3 result(s) displayed for cellular (1 - 3 of 3):
The cost savings and reduced complexity from enterprises moving to an all-wireless communications network is a seductive one. However, worries still exist among many enterprise IT managers that Wi-Fi is not up to snuff. Indeed, there are still concerns about scalability, quality, and security issues.
A recent TechZine article by Subramania Vasudevan, Director, Advanced Performance in WCTO, Alcatel-Lucent, All-wireless enterprise with LTE and Wi-Fi, notes that enterprise IT managers have a particular lack of confidence in the quality of the wireless link provided by an all Wi-Fi infrastructure.

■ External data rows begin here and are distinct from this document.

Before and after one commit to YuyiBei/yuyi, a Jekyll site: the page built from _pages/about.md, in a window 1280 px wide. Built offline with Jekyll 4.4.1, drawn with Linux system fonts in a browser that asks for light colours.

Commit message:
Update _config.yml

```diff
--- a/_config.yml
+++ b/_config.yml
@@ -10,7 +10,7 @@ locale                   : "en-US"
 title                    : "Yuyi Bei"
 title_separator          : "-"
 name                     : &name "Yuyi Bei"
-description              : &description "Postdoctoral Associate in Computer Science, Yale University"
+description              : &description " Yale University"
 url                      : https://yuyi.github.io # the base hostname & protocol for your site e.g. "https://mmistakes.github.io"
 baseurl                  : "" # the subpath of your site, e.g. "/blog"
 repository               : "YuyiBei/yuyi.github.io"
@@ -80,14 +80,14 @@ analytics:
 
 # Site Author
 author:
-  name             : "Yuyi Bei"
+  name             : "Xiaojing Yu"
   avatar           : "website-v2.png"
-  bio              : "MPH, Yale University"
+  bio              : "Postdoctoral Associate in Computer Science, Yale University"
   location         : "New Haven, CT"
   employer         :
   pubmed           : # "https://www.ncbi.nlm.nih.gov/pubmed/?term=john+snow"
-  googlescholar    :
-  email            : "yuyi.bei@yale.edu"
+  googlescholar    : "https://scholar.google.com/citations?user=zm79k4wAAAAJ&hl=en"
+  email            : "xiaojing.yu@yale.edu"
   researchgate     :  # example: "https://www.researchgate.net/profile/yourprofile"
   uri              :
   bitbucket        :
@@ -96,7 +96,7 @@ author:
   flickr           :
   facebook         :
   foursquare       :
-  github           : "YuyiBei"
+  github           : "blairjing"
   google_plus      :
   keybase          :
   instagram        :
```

If you spend any time in a developing country, you quickly discover that the majority of Internet connectivity comes via cellular connections. For many in developing countries, a smartphone effectively is their first regular connection to the Internet.
Roughly 87 percent of all broadband connections in emerging markets will be by way of cellular by 2017, according to Alcatel-Lucent forecasts. This is especially true in Latin America and the Caribbean, where the GSMA estimates that Latin America will have the second highest installed base of smartphones in the world behind only Asia Pacific by 2020.

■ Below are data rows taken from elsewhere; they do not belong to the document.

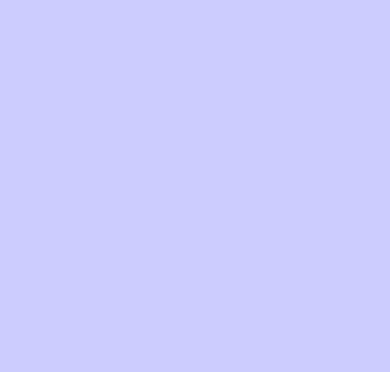
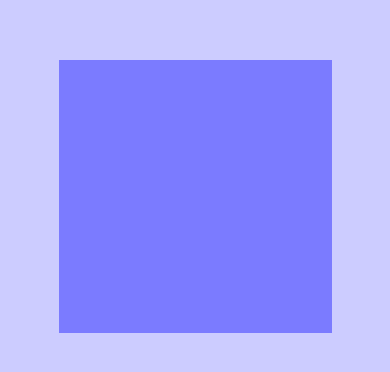
Before and after one commit to Real-Musafir/reanimated2-ScrollView, a React Native app: screen / in a window 390 px wide. Shown: the part 226-598 px from the top of the page. Built offline with nearby package versions, Linux system fonts and the light colour scheme.

Commit message:
make square & show this in all scroll page

```diff
--- a/components/page.js
+++ b/components/page.js
@@ -1,7 +1,9 @@
 import React from "react";
 import { View, Text, Dimensions, StyleSheet } from "react-native";
+import Animated from "react-native-reanimated";
 
 const { height, width } = Dimensions.get("window");
+const SIZE = width * 0.7;
 
 const Page = ({ index, title }) => {
   return (
@@ -10,7 +12,9 @@ const Page = ({ index, title }) => {
         styles.pageContainer,
         { backgroundColor: `rgba(0,0,256, 0.${index + 2})` },
       ]}
-    />
+    >
+      <Animated.View style={styles.square} />
+    </View>
   );
 };
 
@@ -18,6 +22,13 @@ const styles = StyleSheet.create({
   pageContainer: {
     width,
     height,
+    alignItems: "center",
+    justifyContent: "center",
+  },
+  square: {
+    height: SIZE,
+    width: SIZE,
+    backgroundColor: "rgba(0,0,256, 0.4)",
   },
 });
 
```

The Law of 80 Percent clearly explains why in-building Internet access currently matters a lot. Mobile data traffic grew by roughly 80 percent in 2014, about 80 percent of mobile usage occurred in-building, and 80 percent of WLAN installations are at risk of not being able to handle traffic loads, according to research by ABI and Gartner.
This is a problem as Internet access expectations shift from coverage to quality and capacity. While some form of Internet access is available just about everywhere, there is a huge difference between good Internet and inadequate capacity.
Enterprise cells and indoor small cells can help meet this demand.